### Your task
Every line below containing the word "OMGBNB" should be found and copied.

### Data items

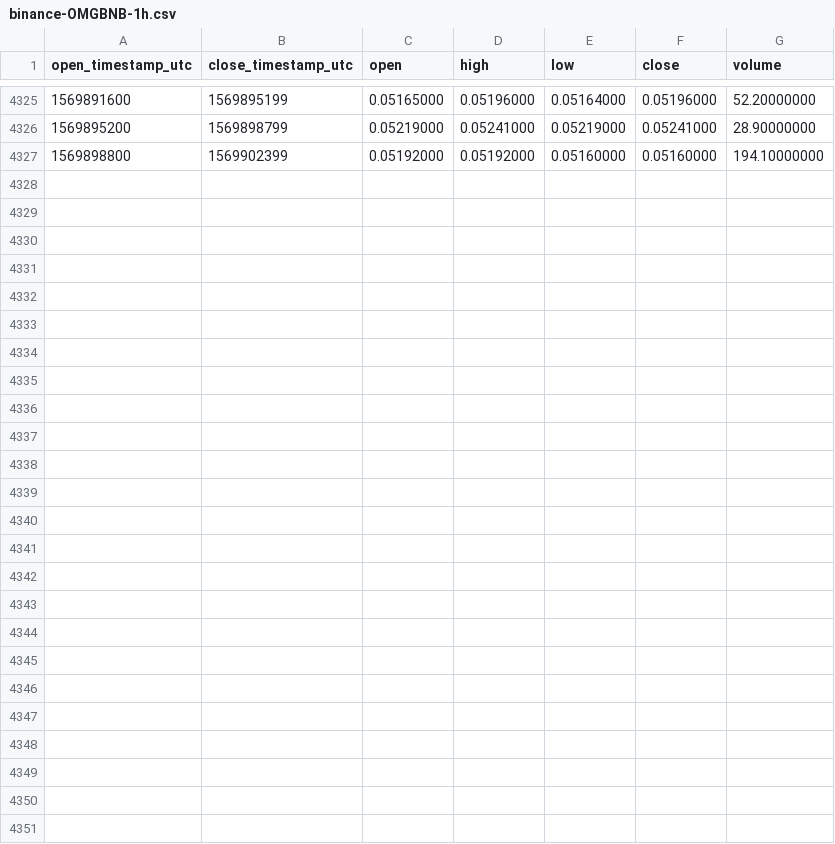
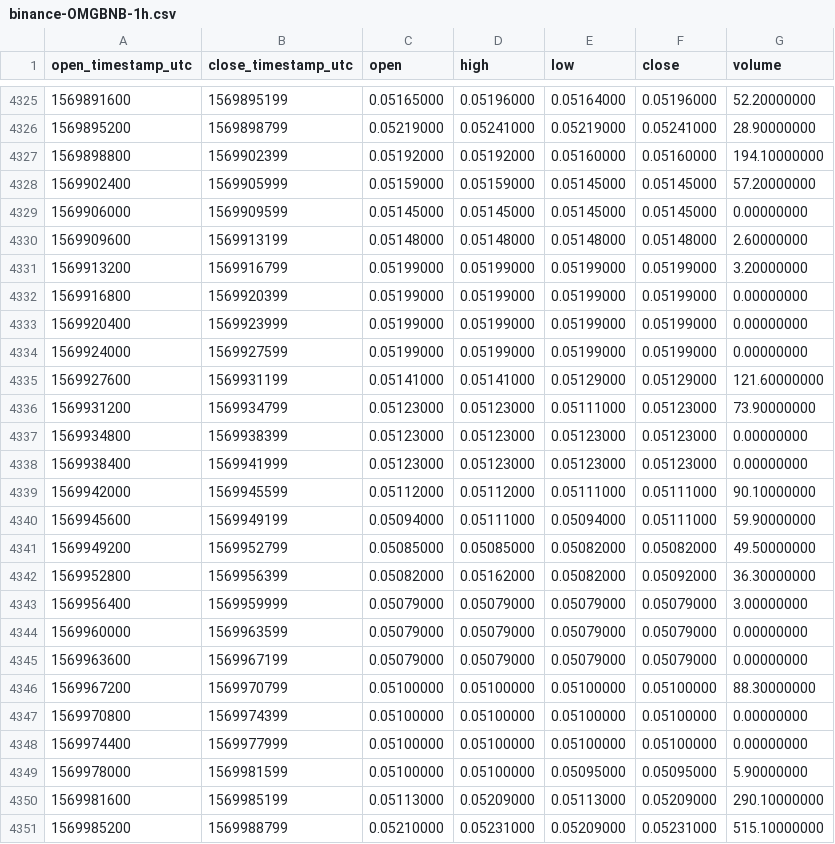
Before and after one commit to cryptobigbro/binance-OMGBNB, a CSV file: binance-OMGBNB-1h.csv, drawn as a sheet; only a part is shown, gaps mark what is left out.

Commit message:
Update OHLCV data.

```diff
--- a/binance-OMGBNB-1h.csv
+++ b/binance-OMGBNB-1h.csv
@@ -4327 +4327,25 @@ open_timestamp_utc,close_timestamp_utc,open,high,low,close,volume
 1569898800,1569902399,0.05192000,0.05192000,0.05160000,0.05160000,194.10000000
+1569902400,1569905999,0.05159000,0.05159000,0.05145000,0.05145000,57.20000000
+1569906000,1569909599,0.05145000,0.05145000,0.05145000,0.05145000,0.00000000
+1569909600,1569913199,0.05148000,0.05148000,0.05148000,0.05148000,2.60000000
+1569913200,1569916799,0.05199000,0.05199000,0.05199000,0.05199000,3.20000000
+1569916800,1569920399,0.05199000,0.05199000,0.05199000,0.05199000,0.00000000
+1569920400,1569923999,0.05199000,0.05199000,0.05199000,0.05199000,0.00000000
+1569924000,1569927599,0.05199000,0.05199000,0.05199000,0.05199000,0.00000000
+1569927600,1569931199,0.05141000,0.05141000,0.05129000,0.05129000,121.60000000
+1569931200,1569934799,0.05123000,0.05123000,0.05111000,0.05123000,73.90000000
+1569934800,1569938399,0.05123000,0.05123000,0.05123000,0.05123000,0.00000000
+1569938400,1569941999,0.05123000,0.05123000,0.05123000,0.05123000,0.00000000
+1569942000,1569945599,0.05112000,0.05112000,0.05111000,0.05111000,90.10000000
+1569945600,1569949199,0.05094000,0.05111000,0.05094000,0.05111000,59.90000000
+1569949200,1569952799,0.05085000,0.05085000,0.05082000,0.05082000,49.50000000
+1569952800,1569956399,0.05082000,0.05162000,0.05082000,0.05092000,36.30000000
+1569956400,1569959999,0.05079000,0.05079000,0.05079000,0.05079000,3.00000000
+1569960000,1569963599,0.05079000,0.05079000,0.05079000,0.05079000,0.00000000
+1569963600,1569967199,0.05079000,0.05079000,0.05079000,0.05079000,0.00000000
+1569967200,1569970799,0.05100000,0.05100000,0.05100000,0.05100000,88.30000000
+1569970800,1569974399,0.05100000,0.05100000,0.05100000,0.05100000,0.00000000
+1569974400,1569977999,0.05100000,0.05100000,0.05100000,0.05100000,0.00000000
+1569978000,1569981599,0.05100000,0.05100000,0.05095000,0.05095000,5.90000000
+1569981600,1569985199,0.05113000,0.05209000,0.05113000,0.05209000,290.10000000
+1569985200,1569988799,0.05210000,0.05231000,0.05209000,0.05231000,515.10000000
```
Also changed, not shown: binance-OMGBNB-1d.csv.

### Answer to the problem
Before and after one commit to cryptobigbro/binance-OMGBNB, a CSV file: binance-OMGBNB-1h.csv, drawn as a sheet; only a part is shown, gaps mark what is left out.
--- a/binance-OMGBNB-1h.csv
+++ b/binance-OMGBNB-1h.csv
Also changed, not shown: binance-OMGBNB-1d.csv.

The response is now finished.